President Obama said he's "optimistic" on reaching a fiscal cliff deal with congressional Republicans, predicting that the GOP will agree to extend tax cuts for most Americans ahead of the January 1 deadline.
"I'm pretty confident that Republicans would not hold middle class taxes hostage to trying to protect tax cuts for high-income individuals," Obama said in an interview with ABC News' Barbara Walters, portions of which aired Tuesday evening.
Obama met privately with House Speaker John Boehner (R-Ohio) on Sunday to discuss the combination of spending cuts and tax hikes set to kick in at the end of the year. On Monday, the president made a counteroffer to Boehner, which the Republican leader countered with another proposal on Tuesday.
While negotiations remain ongoing, the president told Walters that he believes they will reach a deal in time.
"I remain optimistic," Obama said. "I'd like to see a big package.

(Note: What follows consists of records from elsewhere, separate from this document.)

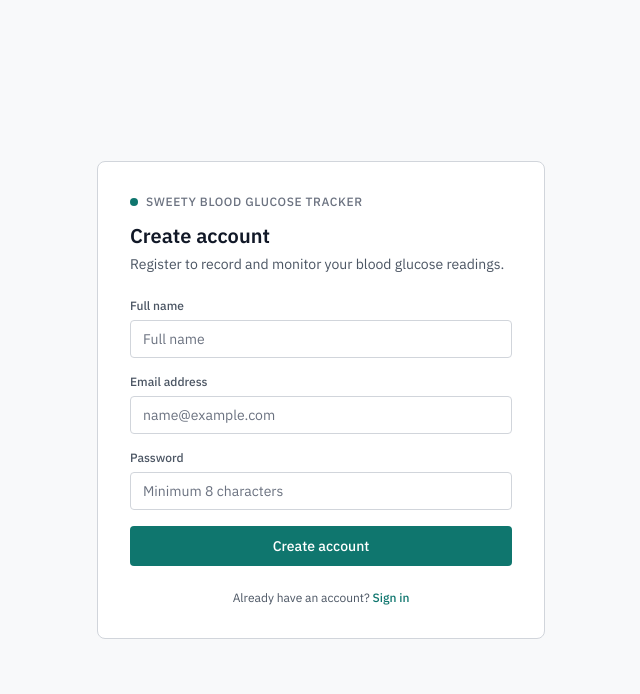
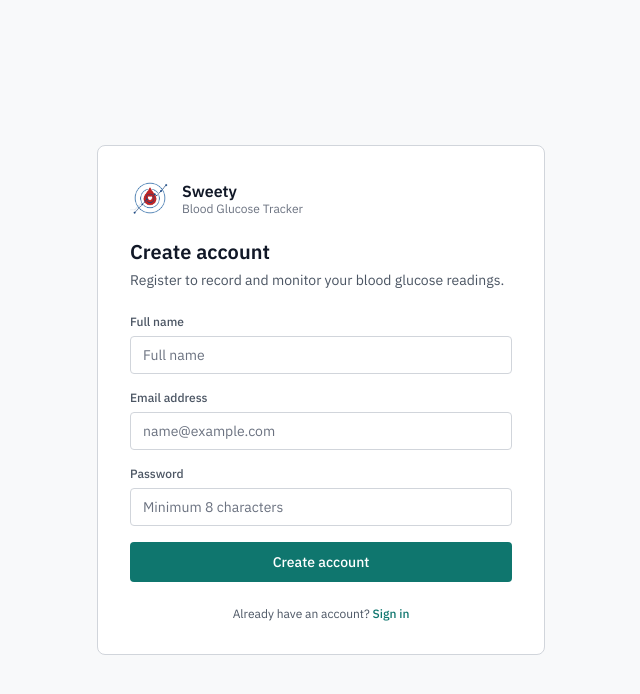
Before and after one commit to PRAVIN2506/Project_Sweety-blood-glucose-tracker, a React (Vite) app in the folder client/: page /register in a window 1280 px wide. Shown: the top 694 px of the page, without its empty margins (319-959 px from the left). Built offline with nearby package versions, Linux system fonts and the light colour scheme; no server answers.

Commit message:
feat(client): integrate Sweety brand logo and favicon

```diff
--- a/client/index.html
+++ b/client/index.html
@@ -2,7 +2,7 @@
 <html lang="en">
   <head>
     <meta charset="UTF-8" />
-    <link rel="icon" type="image/svg+xml" href="/favicon.svg" />
+    <link rel="icon" type="image/x-icon" href="/Sweety_logo.ico" />
     <meta name="viewport" content="width=device-width, initial-scale=1.0" />
     <link rel="preconnect" href="https://fonts.googleapis.com" />
     <link rel="preconnect" href="https://fonts.gstatic.com" crossorigin />
--- a/client/src/components/layout/AppHeader.tsx
+++ b/client/src/components/layout/AppHeader.tsx
@@ -5,6 +5,7 @@ import { logout } from "../../features/auth/authSlice";
 import { clearReadings } from "../../features/readings/readingsSlice";
 import { clearReports } from "../../features/reports/reportsSlice";
 import { useToast } from "../common/useToast";
+import sweetyLogo from "../../assets/Sweety_logo.png";
 
 function AppHeader() {
   const dispatch = useAppDispatch();
@@ -33,9 +34,14 @@ function AppHeader() {
         <div className="flex items-center gap-8 py-3">
           <NavLink
             to="/dashboard"
-            className="flex items-center gap-2 text-base font-semibold text-text-primary"
+            className="flex items-center gap-2.5 text-base font-semibold text-text-primary"
           >
-            <span className="h-2 w-2 rounded-full bg-accent" aria-hidden="true" />
+            <img
+              src={sweetyLogo}
+              alt=""
+              aria-hidden="true"
+              className="h-7 w-auto object-contain"
+            />
             <span>Sweety</span>
           </NavLink>
 
--- a/client/src/pages/LoginPage.tsx
+++ b/client/src/pages/LoginPage.tsx
@@ -5,6 +5,7 @@ import { useAppDispatch } from "../hooks/useAppDispatch";
 import { useAppSelector } from "../hooks/useAppSelector";
 import { loginUser, clearAuthError } from "../features/auth/authSlice";
 import { useToast } from "../components/common/useToast";
+import sweetyLogo from "../assets/Sweety_logo.png";
 
 function LoginPage() {
     const dispatch = useAppDispatch();
@@ -32,11 +33,18 @@ function LoginPage() {
         <div className="flex min-h-screen items-center justify-center bg-canvas px-4 py-12">
             <div className="w-full max-w-md rounded-lg border border-border-strong bg-surface p-8">
                 <div className="mb-6">
-                    <div className="mb-3 flex items-center gap-2">
-                        <span className="h-2 w-2 rounded-full bg-accent" aria-hidden="true" />
-                        <span className="text-xs font-medium uppercase tracking-wider text-text-muted">
-                            Sweety Blood Glucose Tracker
-                        </span>
+                    <div className="mb-5">
+                        <div className="flex items-center gap-3">
+                            <img
+                                src={sweetyLogo}
+                                alt="Sweety"
+                                className="h-10 w-auto object-contain"
+                            />
+                            <div>
+                                <p className="text-base font-semibold leading-tight text-text-primary">Sweety</p>
+                                <p className="text-xs leading-tight text-text-muted">Blood Glucose Tracker</p>
+                            </div>
+                        </div>
                     </div>
 
                     <h1 className="text-xl font-semibold text-text-primary">
--- a/client/src/pages/RegisterPage.tsx
+++ b/client/src/pages/RegisterPage.tsx
@@ -8,6 +8,7 @@ import {
     clearAuthError,
 } from "../features/auth/authSlice";
 import { useToast } from "../components/common/useToast";
+import sweetyLogo from "../assets/Sweety_logo.png";
 
 function RegisterPage() {
     const dispatch = useAppDispatch();
@@ -38,11 +39,18 @@ function RegisterPage() {
         <div className="flex min-h-screen items-center justify-center bg-canvas px-4 py-12">
             <div className="w-full max-w-md rounded-lg border border-border-strong bg-surface p-8">
                 <div className="mb-6">
-                    <div className="mb-3 flex items-center gap-2">
-                        <span className="h-2 w-2 rounded-full bg-accent" aria-hidden="true" />
-                        <span className="text-xs font-medium uppercase tracking-wider text-text-muted">
-                            Sweety Blood Glucose Tracker
-                        </span>
+                    <div className="mb-5">
+                        <div className="flex items-center gap-3">
+                            <img
+                                src={sweetyLogo}
+                                alt="Sweety"
+                                className="h-10 w-auto object-contain"
+                            />
+                            <div>
+                                <p className="text-base font-semibold leading-tight text-text-primary">Sweety</p>
+                                <p className="text-xs leading-tight text-text-muted">Blood Glucose Tracker</p>
+                            </div>
+                        </div>
                     </div>
 
                     <h1 className="text-xl font-semibold text-text-primary">
```
Also changed, not shown: client/src/assets/Sweety_logo.png (added), 1 other file (tests, documents, lock files or other folders).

But the most important thing we can do is make sure that middle class taxes do not go up on January 1."
The president said he's willing to compromise on spending cuts if Republicans agree to extend the Bush-era tax cuts for all but the top two percent of earners.
"If the Republicans can move on that we are prepared to do some tough things on the spending side," he said.
Raising the Medicare eligibility age is "something that's been floated" as a potential point of compromise, Obama said. However, he remains skeptical on the idea, which many Democrats fervently oppose.
"When you look at the evidence it's not clear that it actually saves a lot of money," Obama told Walters. "But what I've said is let's look at every avenue, because what is true is we need to strengthen Social Security, we need to strengthen Medicare for future generations, the current path is not sustainable because we've got an aging population and health care costs are shooting up so quickly."
Walters' full interview with the president is set to air Friday.